Photo by Marat Abilov©
UNICEF has advised Kazakhstan to add iodine and vitamins to flour, Tengrinews.kz reports from a government meeting.
UNICEF Representative in Kazakhstan Jun Kukita made a report and gave Kazakhstan several recommendations on lowering child and infant mortality and increasing life expectancy of Kazakhstan citizens.
Currently Kazakhstan’s child mortality is at the level of 18 per 1,000 live-born children, he wrote. “This means that the rate has decreased by around 65 percent and Kazakhstan has almost reached the infant mortality decrease target set to be achieved until 2015. This is a result that is worthy of respect; Kazakhstan has joined the group of countries like Latin America,” Kukita said.
“If Kazakhstan wants to improve the situation even further and achieve the level of countries like the U.S. and Malaysia and even the Top 40 countries like Australia and Korea, we suggest considering two interventions with fast effect and two interventions with a broader coverage and longer impact period.
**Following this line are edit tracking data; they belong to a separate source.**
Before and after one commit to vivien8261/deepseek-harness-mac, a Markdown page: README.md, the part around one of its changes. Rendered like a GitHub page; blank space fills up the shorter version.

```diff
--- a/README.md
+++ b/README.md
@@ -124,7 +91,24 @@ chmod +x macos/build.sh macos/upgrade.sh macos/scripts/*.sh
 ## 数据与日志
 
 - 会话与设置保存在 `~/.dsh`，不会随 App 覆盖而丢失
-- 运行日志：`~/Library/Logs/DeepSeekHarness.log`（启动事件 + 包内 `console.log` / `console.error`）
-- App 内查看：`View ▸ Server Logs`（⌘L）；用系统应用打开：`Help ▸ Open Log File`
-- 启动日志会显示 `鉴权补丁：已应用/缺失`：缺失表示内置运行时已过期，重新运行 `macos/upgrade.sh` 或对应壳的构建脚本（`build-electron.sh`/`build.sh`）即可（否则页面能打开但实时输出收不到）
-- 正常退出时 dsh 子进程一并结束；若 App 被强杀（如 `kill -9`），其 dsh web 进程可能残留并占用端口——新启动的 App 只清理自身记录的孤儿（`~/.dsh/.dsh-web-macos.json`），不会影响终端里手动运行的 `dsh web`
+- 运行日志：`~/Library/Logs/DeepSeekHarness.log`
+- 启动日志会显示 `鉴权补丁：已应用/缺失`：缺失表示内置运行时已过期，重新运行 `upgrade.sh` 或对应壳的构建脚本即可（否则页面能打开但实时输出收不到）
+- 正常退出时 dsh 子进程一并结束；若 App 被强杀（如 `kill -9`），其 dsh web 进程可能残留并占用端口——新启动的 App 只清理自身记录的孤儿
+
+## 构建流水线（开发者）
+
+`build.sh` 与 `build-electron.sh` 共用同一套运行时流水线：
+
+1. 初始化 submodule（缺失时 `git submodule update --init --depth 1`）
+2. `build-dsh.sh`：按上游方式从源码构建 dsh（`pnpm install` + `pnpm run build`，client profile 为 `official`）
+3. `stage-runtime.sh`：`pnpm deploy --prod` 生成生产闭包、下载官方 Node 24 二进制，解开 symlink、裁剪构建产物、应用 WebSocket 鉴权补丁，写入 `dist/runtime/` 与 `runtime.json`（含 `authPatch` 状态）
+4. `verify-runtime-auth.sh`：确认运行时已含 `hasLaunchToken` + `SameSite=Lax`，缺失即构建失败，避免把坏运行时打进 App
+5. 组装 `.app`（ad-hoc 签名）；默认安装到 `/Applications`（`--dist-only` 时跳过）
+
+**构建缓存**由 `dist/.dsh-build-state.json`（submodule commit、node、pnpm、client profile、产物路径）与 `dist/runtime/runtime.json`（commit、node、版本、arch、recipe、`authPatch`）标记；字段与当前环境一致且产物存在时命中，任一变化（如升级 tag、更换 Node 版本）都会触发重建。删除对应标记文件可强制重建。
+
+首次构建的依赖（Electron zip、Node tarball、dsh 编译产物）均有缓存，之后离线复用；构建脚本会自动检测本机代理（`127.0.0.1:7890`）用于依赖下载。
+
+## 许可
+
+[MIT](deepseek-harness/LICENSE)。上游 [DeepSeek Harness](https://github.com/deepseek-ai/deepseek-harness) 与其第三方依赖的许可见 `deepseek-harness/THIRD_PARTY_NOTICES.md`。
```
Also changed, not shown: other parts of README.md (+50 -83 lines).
The first two interventions are targeted on poor families and rural areas. Statistics shows that these groups have higher child mortality rate. We have to improve the coverage of poor and village families so that all of these families are reached with the package provided by the Healthcare Ministry.
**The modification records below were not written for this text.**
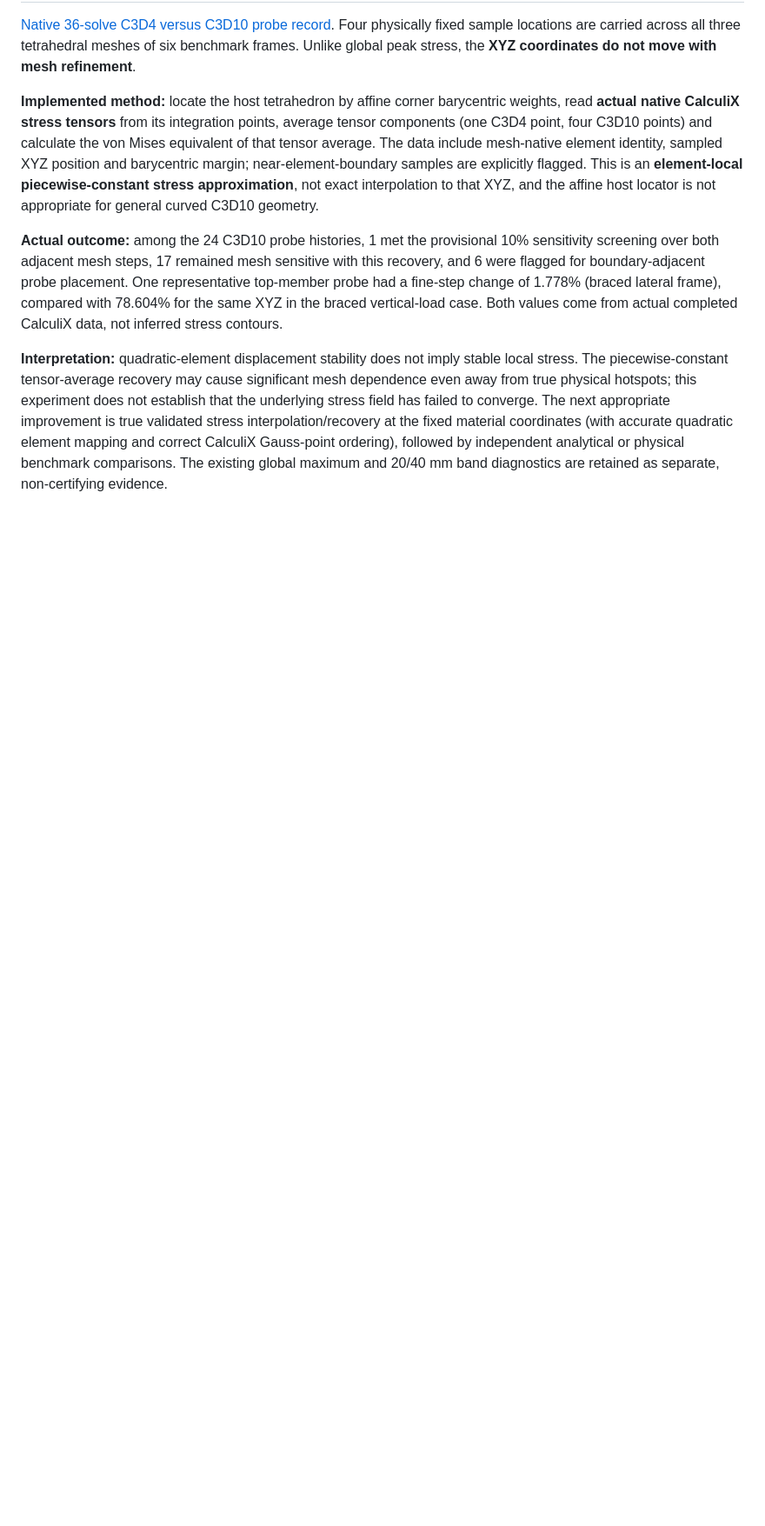
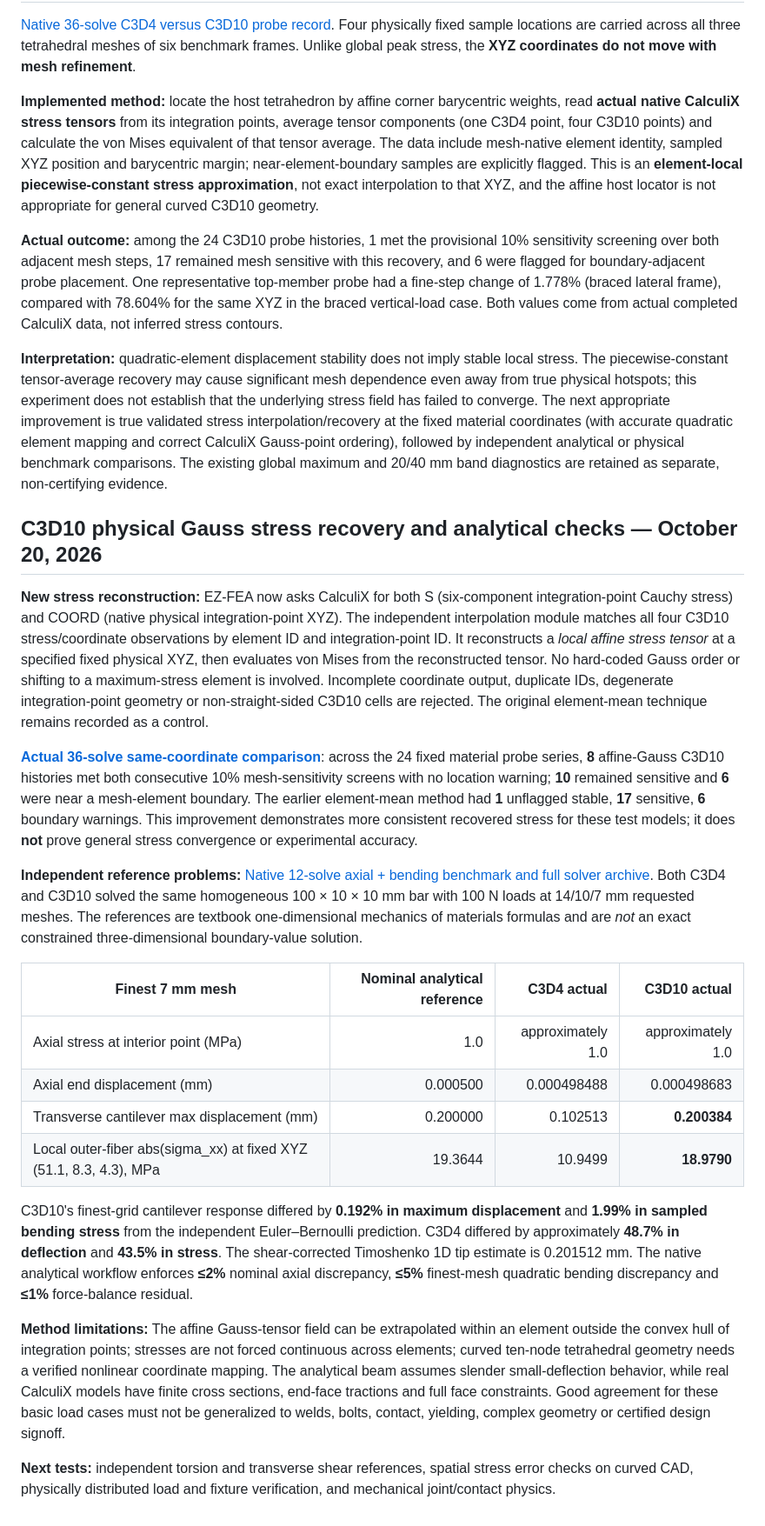
Before and after one commit to danieloculus0-bot/EZ-FEA, a Markdown page: docs/VALIDATION.md, the part around the change. Shown at 87% size. Drawn GitHub-style; blank space fills up the shorter version.

Commit message:
Document proven Gauss-point tensor interpolation, analytical cantilever accuracy and limits

```diff
--- a/docs/VALIDATION.md
+++ b/docs/VALIDATION.md
@@ -117,3 +117,24 @@ Excluding 40 mm of the **top loaded plane** reduced the fine-step peak-stress ch
 **Actual outcome:** among the 24 C3D10 probe histories, 1 met the provisional 10% sensitivity screening over both adjacent mesh steps, 17 remained mesh sensitive with this recovery, and 6 were flagged for boundary-adjacent probe placement. One representative top-member probe had a fine-step change of 1.778% (braced lateral frame), compared with 78.604% for the same XYZ in the braced vertical-load case. Both values come from actual completed CalculiX data, not inferred stress contours.
 
 **Interpretation:** quadratic-element displacement stability does not imply stable local stress. The piecewise-constant tensor-average recovery may cause significant mesh dependence even away from true physical hotspots; this experiment does not establish that the underlying stress field has failed to converge. The next appropriate improvement is true validated stress interpolation/recovery at the fixed material coordinates (with accurate quadratic element mapping and correct CalculiX Gauss-point ordering), followed by independent analytical or physical benchmark comparisons. The existing global maximum and 20/40 mm band diagnostics are retained as separate, non-certifying evidence.
+
+## C3D10 physical Gauss stress recovery and analytical checks — October 20, 2026
+
+**New stress reconstruction:** EZ-FEA now asks CalculiX for both S (six-component integration-point Cauchy stress) and COORD (native physical integration-point XYZ). The independent interpolation module matches all four C3D10 stress/coordinate observations by element ID and integration-point ID. It reconstructs a *local affine stress tensor* at a specified fixed physical XYZ, then evaluates von Mises from the reconstructed tensor. No hard-coded Gauss order or shifting to a maximum-stress element is involved. Incomplete coordinate output, duplicate IDs, degenerate integration-point geometry or non-straight-sided C3D10 cells are rejected. The original element-mean technique remains recorded as a control.
+
+[**Actual 36-solve same-coordinate comparison**](https://github.com/danieloculus0-bot/EZ-FEA/actions/runs/39505031019): across the 24 fixed material probe series, **8** affine-Gauss C3D10 histories met both consecutive 10% mesh-sensitivity screens with no location warning; **10** remained sensitive and **6** were near a mesh-element boundary. The earlier element-mean method had **1** unflagged stable, **17** sensitive, **6** boundary warnings. This improvement demonstrates more consistent recovered stress for these test models; it does **not** prove general stress convergence or experimental accuracy.
+
+**Independent reference problems:** [Native 12-solve axial + bending benchmark and full solver archive](https://github.com/danieloculus0-bot/EZ-FEA/actions/runs/39505678274). Both C3D4 and C3D10 solved the same homogeneous 100 × 10 × 10 mm bar with 100 N loads at 14/10/7 mm requested meshes. The references are textbook one-dimensional mechanics of materials formulas and are *not* an exact constrained three-dimensional boundary-value solution.
+
+| Finest 7 mm mesh | Nominal analytical reference | C3D4 actual | C3D10 actual |
+|---|---:|---:|---:|
+| Axial stress at interior point (MPa) | 1.0 | approximately 1.0 | approximately 1.0 |
+| Axial end displacement (mm) | 0.000500 | 0.000498488 | 0.000498683 |
+| Transverse cantilever max displacement (mm) | 0.200000 | 0.102513 | **0.200384** |
+| Local outer-fiber abs(sigma_xx) at fixed XYZ (51.1, 8.3, 4.3), MPa | 19.3644 | 10.9499 | **18.9790** |
+
+C3D10's finest-grid cantilever response differed by **0.192% in maximum displacement** and **1.99% in sampled bending stress** from the independent Euler–Bernoulli prediction. C3D4 differed by approximately **48.7% in deflection** and **43.5% in stress**. The shear-corrected Timoshenko 1D tip estimate is 0.201512 mm. The native analytical workflow enforces **≤2%** nominal axial discrepancy, **≤5%** finest-mesh quadratic bending discrepancy and **≤1%** force-balance residual.
+
+**Method limitations:** The affine Gauss-tensor field can be extrapolated within an element outside the convex hull of integration points; stresses are not forced continuous across elements; curved ten-node tetrahedral geometry needs a verified nonlinear coordinate mapping. The analytical beam assumes slender small-deflection behavior, while real CalculiX models have finite cross sections, end-face tractions and full face constraints. Good agreement for these basic load cases must not be generalized to welds, bolts, contact, yielding, complex geometry or certified design signoff.
+
+**Next tests:** independent torsion and transverse shear references, spatial stress error checks on curved CAD, physically distributed load and fixture verification, and mechanical joint/contact physics.
```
"We also suggest investing in prevention of iodine, vitamins A and B deficiencies. People could take these vitamins with bread, if we add iodine and other vitamins to the flour. This would help prevent anemia and improve birth rate. Anemia is among factors that kill women during deliveries,” the Fund’s representative said.
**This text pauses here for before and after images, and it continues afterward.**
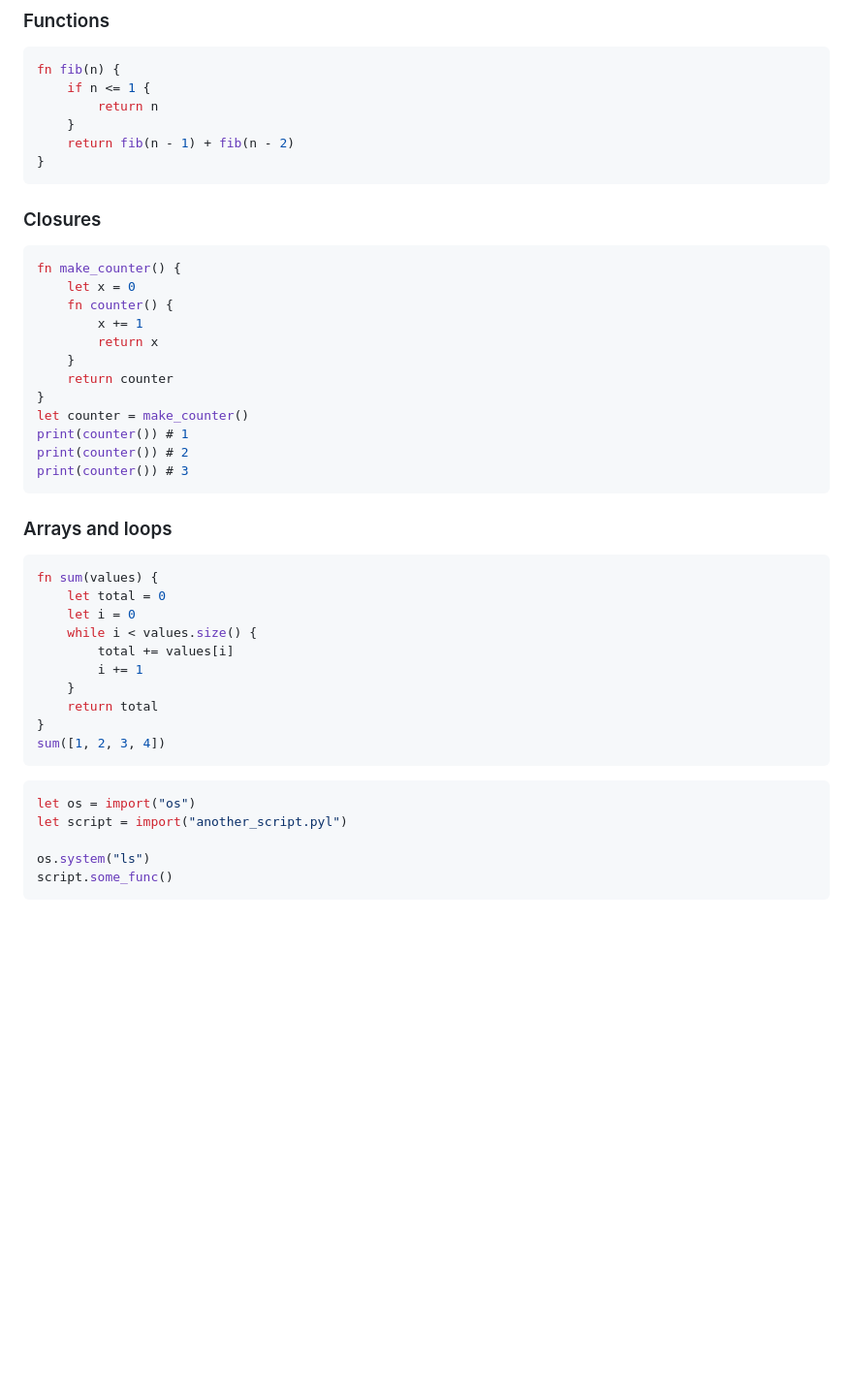
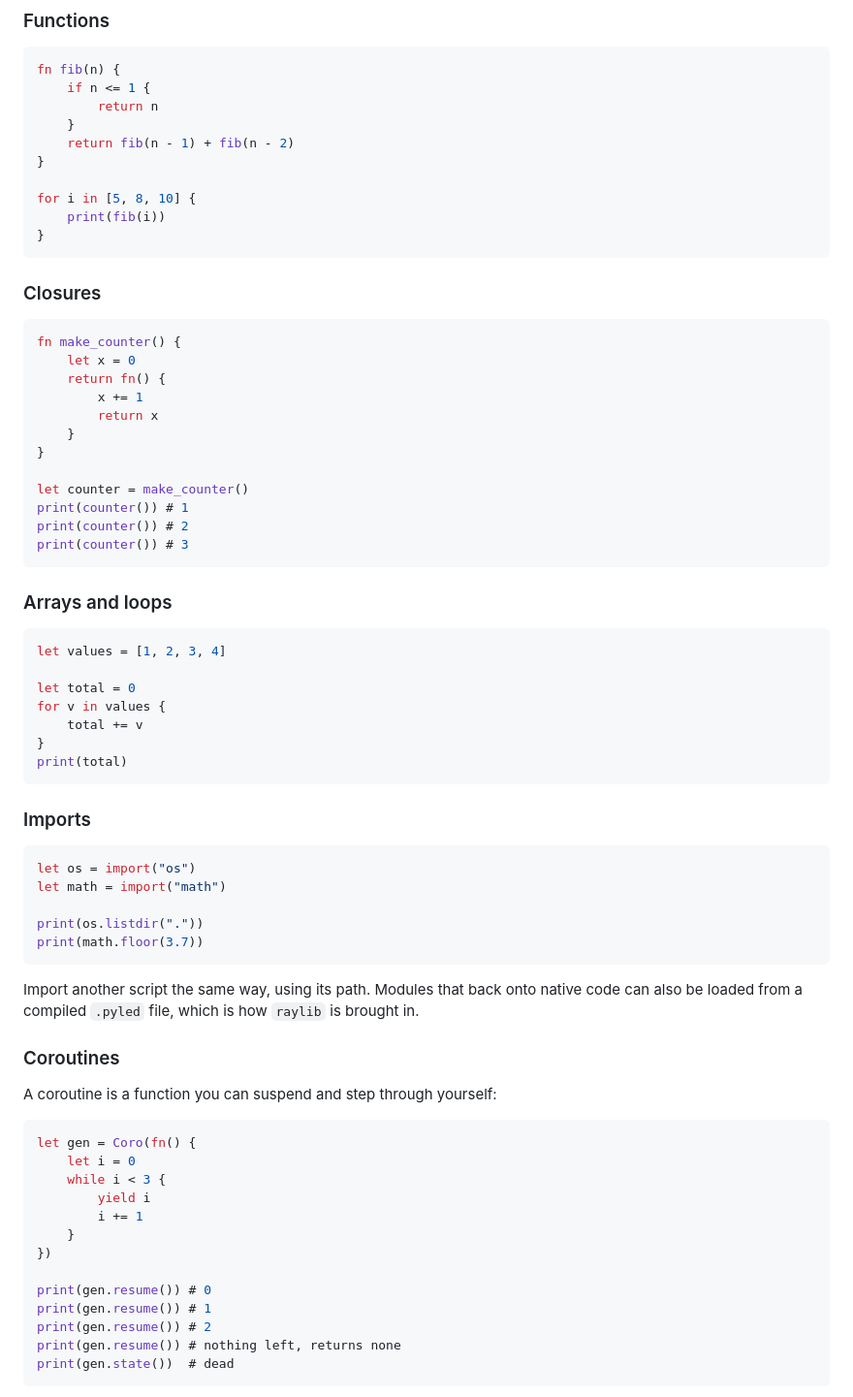
Before and after one commit to Fus3n/pyle, a Markdown page: README.md, the part around one of its changes. Shown at 97% size. Drawn GitHub-style; blank space fills up the shorter version.

Commit message:
chore(readme): update build instructions and language samples

````diff
--- a/README.md
+++ b/README.md
@@ -108,6 +127,10 @@ fn fib(n) {
     }
     return fib(n - 1) + fib(n - 2)
 }
+
+for i in [5, 8, 10] {
+    print(fib(i))
+}
 ```
 
 ### Closures
@@ -115,12 +138,12 @@ fn fib(n) {
 ```js
 fn make_counter() {
     let x = 0
-    fn counter() {
+    return fn() {
         x += 1
         return x
     }
-    return counter
 }
+
 let counter = make_counter()
 print(counter()) # 1
 print(counter()) # 2
@@ -130,22 +153,44 @@ print(counter()) # 3
 ### Arrays and loops
 
 ```js
-fn sum(values) {
-    let total = 0
-    let i = 0
-    while i < values.size() {
-        total += values[i]
-        i += 1
-    }
-    return total
+let values = [1, 2, 3, 4]
+
+let total = 0
+for v in values {
+    total += v
 }
-sum([1, 2, 3, 4])
+print(total)
 ```
+
+### Imports
 
 ```js
 let os = import("os")
-let script = import("another_script.pyl")
+let math = import("math")
 
-os.system("ls")
-script.some_func()
+print(os.listdir("."))
+print(math.floor(3.7))
 ```
+
+Import another script the same way, using its path. Modules that back onto native code can also be loaded from a compiled `.pyled` file, which is how `raylib` is brought in.
+
+### Coroutines
+
+A coroutine is a function you can suspend and step through yourself:
+
+```js
+let gen = Coro(fn() {
+    let i = 0
+    while i < 3 {
+        yield i
+        i += 1
+    }
+})
+
+print(gen.resume()) # 0
+print(gen.resume()) # 1
+print(gen.resume()) # 2
+print(gen.resume()) # nothing left, returns none
+print(gen.state())  # dead
+```
+
````
Also changed, not shown: other parts of README.md (+91 -12 lines).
He also advised to add iodine to food. “Kazakhstan already does that, but we have to achieve a 100 percent coverage. This would help improve intrauterine development during pregnancies and add 10 extra IQ points for the babies. Children would be growing more healthy.
"Children under 5 should take vitamin A in velum, except for children under 6 months old who get their immunity from beast milk. This would make children healthier and reduce child mortality rate. The cost of all these measures is quite low, but they would produce good results for your country. You can save children’s lives and lower expenses on medical services,” Kukita continued.
The UNICEF representative recommended the Kazakhstan government to establish an inter-sector cooperation to make improvement of life conditions for Kazakhstan citizens more efficient. "To make the improvements happen all of the sectors have to make their contribution and cooperate with each other. This way Kazakhstan could achieve a higher health level among children,” Kukita said.
Kazakhstan Vice-Minister of Healthcare Erik Baizhunussov replied that Kazakhstan planned to introduce compulsory iodation of flour and salt starting from next year. “The government has supported this idea and if all our calculations are confirmed, we are ready to start the compulsory iodation of flour and salt next year,” he said.
By Altynai Zhumzhumina